[Before-and-after change data]
□ □ □ □ □ □ □
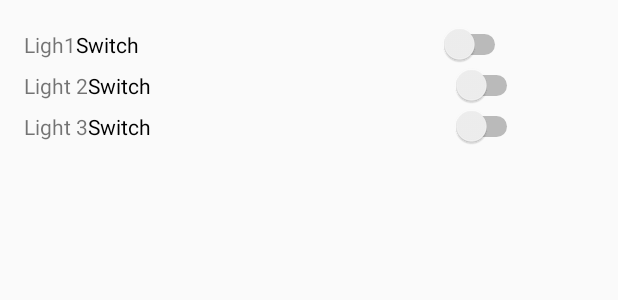
After one commit to Sail338/IotPlatform, an Android app: the layout activity_lights.xml on its own in the app's theme, with its tools: preview values and no code run, on a phone screen of 412 x 824 dp. The commit adds this screen. Shown: the top 300 px of the screen. Run offline under Robolectric (Android 15) with nearby library versions, the phone set to English and light mode, and no system bars.

Commit message:
Added Lights and Thermostat interaction

```diff
--- a/app/build.gradle
+++ b/app/build.gradle
@@ -34,7 +34,7 @@ dependencies {
     })
     compile 'com.android.support:appcompat-v7:25.1.0'
     compile 'com.android.support:recyclerview-v7:25.1.0'
-    compile 'com.android.support:cardview-v7:25.0.+'
+    compile 'com.android.support:cardview-v7:25.0.0'
     compile 'com.android.support:recyclerview-v7:25.0.0'
     compile 'com.squareup.okhttp3:okhttp:3.5.0'
     testCompile 'junit:junit:4.12'
--- a/app/src/main/AndroidManifest.xml
+++ b/app/src/main/AndroidManifest.xml
@@ -21,6 +21,8 @@
         </activity>
         <activity android:name=".Thermostat">
         </activity>
+        <activity android:name=".Lights">
+        </activity>
     </application>
 
 </manifest>
--- a/app/src/main/java/com/iotlock/Adapter.java
+++ b/app/src/main/java/com/iotlock/Adapter.java
@@ -37,6 +37,9 @@ public class Adapter extends RecyclerView.Adapter<Adapter.IotViewHolder> {
                   case 0:
                           view.getContext().startActivity(new Intent(view.getContext(),LockList.class));
                           break;
+                  case 1:
+                      view.getContext().startActivity(new Intent(view.getContext(),Lights.class));
+                      break;
                   case 2:
                          view.getContext().startActivity(new Intent(view.getContext(),Thermostat.class));
                          break;
--- /dev/null
+++ b/app/src/main/res/layout/activity_lights.xml
@@ -0,0 +1,58 @@
+<?xml version="1.0" encoding="utf-8"?>
+<LinearLayout
+
+        xmlns:android="http://schemas.android.com/apk/res/android"
+        xmlns:tools="http://schemas.android.com/tools"
+        android:id="@+id/activity_lights"
+        android:layout_width="match_parent"
+        android:layout_height="match_parent"
+        android:paddingLeft="@dimen/activity_horizontal_margin"
+        android:paddingRight="@dimen/activity_horizontal_margin"
+        android:paddingTop="@dimen/activity_vertical_margin"
+        android:paddingBottom="@dimen/activity_vertical_margin"
+        android:orientation="vertical"
+        tools:context="com.iotlock.Lights">
+    <LinearLayout android:layout_width="match_parent"
+                  android:layout_height="wrap_content"
+                  android:orientation="horizontal">
+        <TextView
+                android:text="Light 1"
+                android:layout_width="wrap_content"
+                android:layout_height="wrap_content" android:id="@+id/textView" tools:text="Ligh1"/>
+        <Switch
+                android:text="Switch"
+                android:layout_width="290dp"
+                android:layout_height="wrap_content" android:id="@+id/light1switch"/>
+
+
+    </LinearLayout>
+
+    <LinearLayout android:layout_width="match_parent"
+                  android:layout_height="wrap_content"
+                  android:orientation="horizontal">
+        <TextView
+                android:layout_width="wrap_content"
+                android:layout_height="wrap_content" android:id="@+id/light2text" tools:text="Light 2"
+                android:text="Light 2"/>
+        <Switch
+                android:text="Switch"
+                android:layout_width="290dp"
+                android:layout_height="wrap_content" android:id="@+id/light2switch"/>
+
+
+    </LinearLayout>
+    <LinearLayout android:layout_width="match_parent"
+                  android:layout_height="wrap_content"
+                  android:orientation="horizontal">
+        <TextView
+                android:text="Light 3"
+                android:layout_width="wrap_content"
+                android:layout_height="wrap_content" android:id="@+id/light3text" tools:text="Light 3"/>
+        <Switch
+                android:text="Switch"
+                android:layout_width="290dp"
+                android:layout_height="wrap_content" android:id="@+id/light3switch"/>
+
+
+    </LinearLayout>
+</LinearLayout>
```
Also changed, not shown: app/src/main/java/com/iotlock/Constants.java (added, +8 -0 lines), app/src/main/java/com/iotlock/Lights.java (added, +249 -0 lines), app/src/main/java/com/iotlock/LockVideoFragment.java (+9 -14 lines), app/src/main/java/com/iotlock/Thermostat.java (+49 -3 lines), app/src/main/res/layout/lockvideo.xml (+4 -5 lines), 2 other files.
□ □ □ □ □ □ □
> **WHAT YOU HAVE TO DO**
A word-for-word copy of the records above is needed, pictures excluded.

> **RESPONSE TO THE TASK**
After one commit to Sail338/IotPlatform, an Android app: the layout activity_lights.xml on its own in the app's theme, with its tools: preview values and no code run, on a phone screen of 412 x 824 dp. The commit adds this screen. Shown: the top 300 px of the screen. Run offline under Robolectric (Android 15) with nearby library versions, the phone set to English and light mode, and no system bars.

Commit message:
Added Lights and Thermostat interaction

```diff
--- a/app/build.gradle
+++ b/app/build.gradle
@@ -34,7 +34,7 @@ dependencies {
     })
     compile 'com.android.support:appcompat-v7:25.1.0'
     compile 'com.android.support:recyclerview-v7:25.1.0'
-    compile 'com.android.support:cardview-v7:25.0.+'
+    compile 'com.android.support:cardview-v7:25.0.0'
     compile 'com.android.support:recyclerview-v7:25.0.0'
     compile 'com.squareup.okhttp3:okhttp:3.5.0'
     testCompile 'junit:junit:4.12'
--- a/app/src/main/AndroidManifest.xml
+++ b/app/src/main/AndroidManifest.xml
@@ -21,6 +21,8 @@
         </activity>
         <activity android:name=".Thermostat">
         </activity>
+        <activity android:name=".Lights">
+        </activity>
     </application>
 
 </manifest>
--- a/app/src/main/java/com/iotlock/Adapter.java
+++ b/app/src/main/java/com/iotlock/Adapter.java
@@ -37,6 +37,9 @@ public class Adapter extends RecyclerView.Adapter<Adapter.IotViewHolder> {
                   case 0:
                           view.getContext().startActivity(new Intent(view.getContext(),LockList.class));
                           break;
+                  case 1:
+                      view.getContext().startActivity(new Intent(view.getContext(),Lights.class));
+                      break;
                   case 2:
                          view.getContext().startActivity(new Intent(view.getContext(),Thermostat.class));
                          break;
--- /dev/null
+++ b/app/src/main/res/layout/activity_lights.xml
@@ -0,0 +1,58 @@
+<?xml version="1.0" encoding="utf-8"?>
+<LinearLayout
+
+        xmlns:android="http://schemas.android.com/apk/res/android"
+        xmlns:tools="http://schemas.android.com/tools"
+        android:id="@+id/activity_lights"
+        android:layout_width="match_parent"
+        android:layout_height="match_parent"
+        android:paddingLeft="@dimen/activity_horizontal_margin"
+        android:paddingRight="@dimen/activity_horizontal_margin"
+        android:paddingTop="@dimen/activity_vertical_margin"
+        android:paddingBottom="@dimen/activity_vertical_margin"
+        android:orientation="vertical"
+        tools:context="com.iotlock.Lights">
+    <LinearLayout android:layout_width="match_parent"
+                  android:layout_height="wrap_content"
+                  android:orientation="horizontal">
+        <TextView
+                android:text="Light 1"
+                android:layout_width="wrap_content"
+                android:layout_height="wrap_content" android:id="@+id/textView" tools:text="Ligh1"/>
+        <Switch
+                android:text="Switch"
+                android:layout_width="290dp"
+                android:layout_height="wrap_content" android:id="@+id/light1switch"/>
+
+
+    </LinearLayout>
+
+    <LinearLayout android:layout_width="match_parent"
+                  android:layout_height="wrap_content"
+                  android:orientation="horizontal">
+        <TextView
+                android:layout_width="wrap_content"
+                android:layout_height="wrap_content" android:id="@+id/light2text" tools:text="Light 2"
+                android:text="Light 2"/>
+        <Switch
+                android:text="Switch"
+                android:layout_width="290dp"
+                android:layout_height="wrap_content" android:id="@+id/light2switch"/>
+
+
+    </LinearLayout>
+    <LinearLayout android:layout_width="match_parent"
+                  android:layout_height="wrap_content"
+                  android:orientation="horizontal">
+        <TextView
+                android:text="Light 3"
+                android:layout_width="wrap_content"
+                android:layout_height="wrap_content" android:id="@+id/light3text" tools:text="Light 3"/>
+        <Switch
+                android:text="Switch"
+                android:layout_width="290dp"
+                android:layout_height="wrap_content" android:id="@+id/light3switch"/>
+
+
+    </LinearLayout>
+</LinearLayout>
```
Also changed, not shown: app/src/main/java/com/iotlock/Constants.java (added, +8 -0 lines), app/src/main/java/com/iotlock/Lights.java (added, +249 -0 lines), app/src/main/java/com/iotlock/LockVideoFragment.java (+9 -14 lines), app/src/main/java/com/iotlock/Thermostat.java (+49 -3 lines), app/src/main/res/layout/lockvideo.xml (+4 -5 lines), 2 other files.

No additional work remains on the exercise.